§ **Exercise**: Give the count of lines that hold the word "shown" in this listing, with nothing added.

§ **Supplied data**:
/---

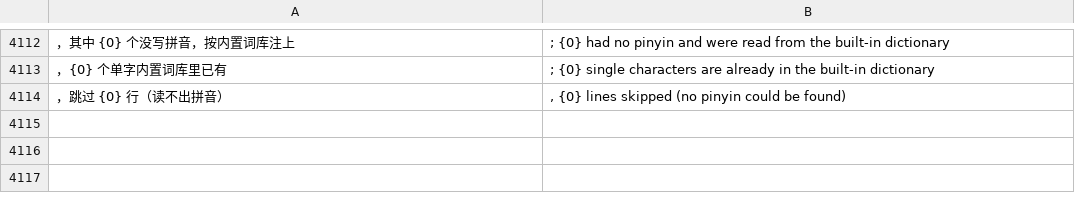
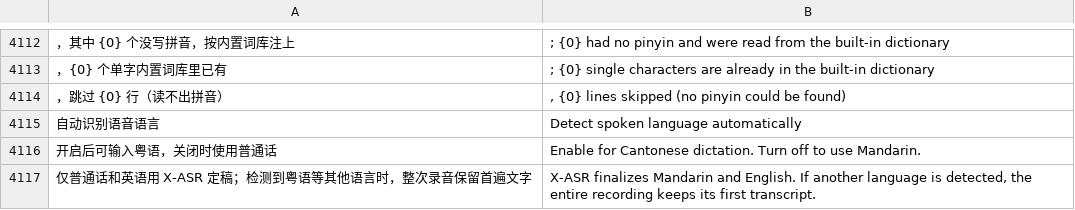
Before and after one commit to Cyletix/CyIME, a TSV file: app/src/main/assets/i18n/en.tsv, drawn as a sheet; only a part is shown, gaps mark what is left out; the diff names each change by its address in the sheet, - before the commit and + after, or states it on an @@ line.

```diff
--- a/app/src/main/assets/i18n/en.tsv
+++ b/app/src/main/assets/i18n/en.tsv
+row 4115: 自动识别语音语言 | Detect spoken language automatically
+row 4116: 开启后可输入粤语，关闭时使用普通话 | Enable for Cantonese dictation. Turn off to use Mandarin.
+row 4117: 仅普通话和英语用 X-ASR 定稿；检测到粤语等其他语言时，整次录音保留首遍文字 | X-ASR finalizes Mandarin and English. If another language is detected, the entire recording keeps its first transcript.
```
Also changed, not shown: 15 other files.
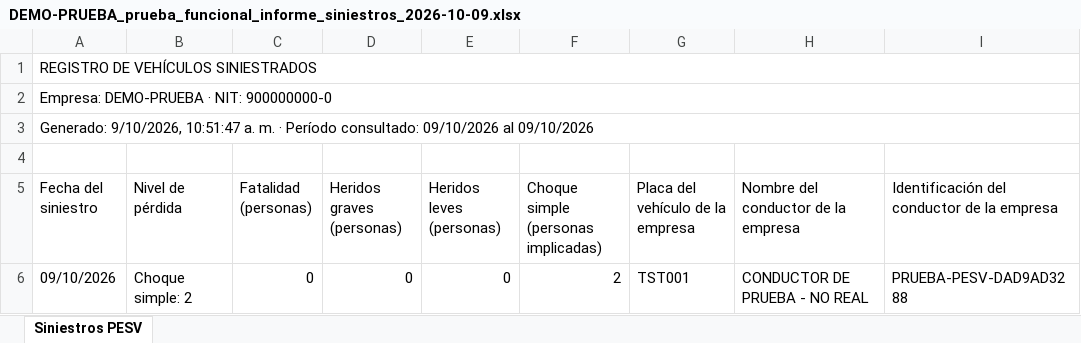
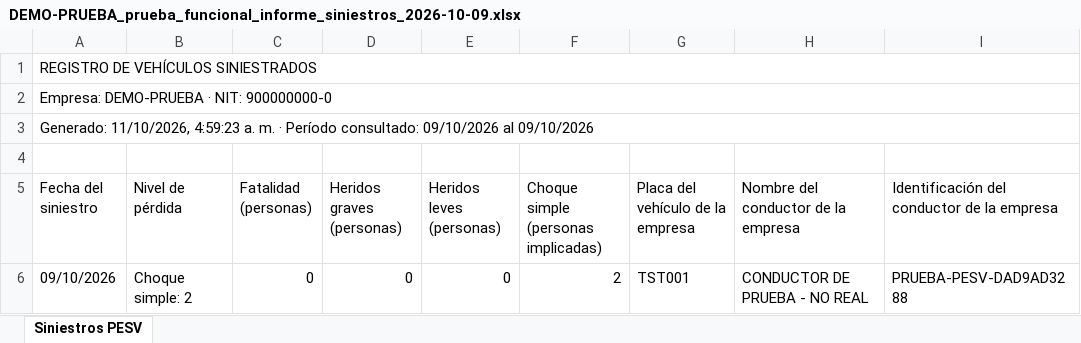
Before and after one commit to 5r9vvwtfpw-netizen/SSTControl.v1, an Excel workbook: attached_assets/DEMO-PRUEBA_prueba_funcional_informe_siniestros_2026-10-09.xlsx, sheet Siniestros PESV, drawn as a sheet; only a part is shown; values as stored, in another font and other column widths than the file's, no borders; the diff names each change by its address in the sheet, - before the commit and + after, or states it on an @@ line.

```diff
--- a/attached_assets/DEMO-PRUEBA_prueba_funcional_informe_siniestros_2026-10-09.xlsx (sheet Siniestros PESV)
+++ b/attached_assets/DEMO-PRUEBA_prueba_funcional_informe_siniestros_2026-10-09.xlsx (sheet Siniestros PESV)
-A3 (Fecha del siniestro): Generado: 9/10/2026, 10:51:47 a. m.…
+A3 (Fecha del siniestro): Generado: 11/10/2026, 4:59:23 a. m.…
```
Also changed, not shown: 8 other files.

\---

§ **Reply**: 4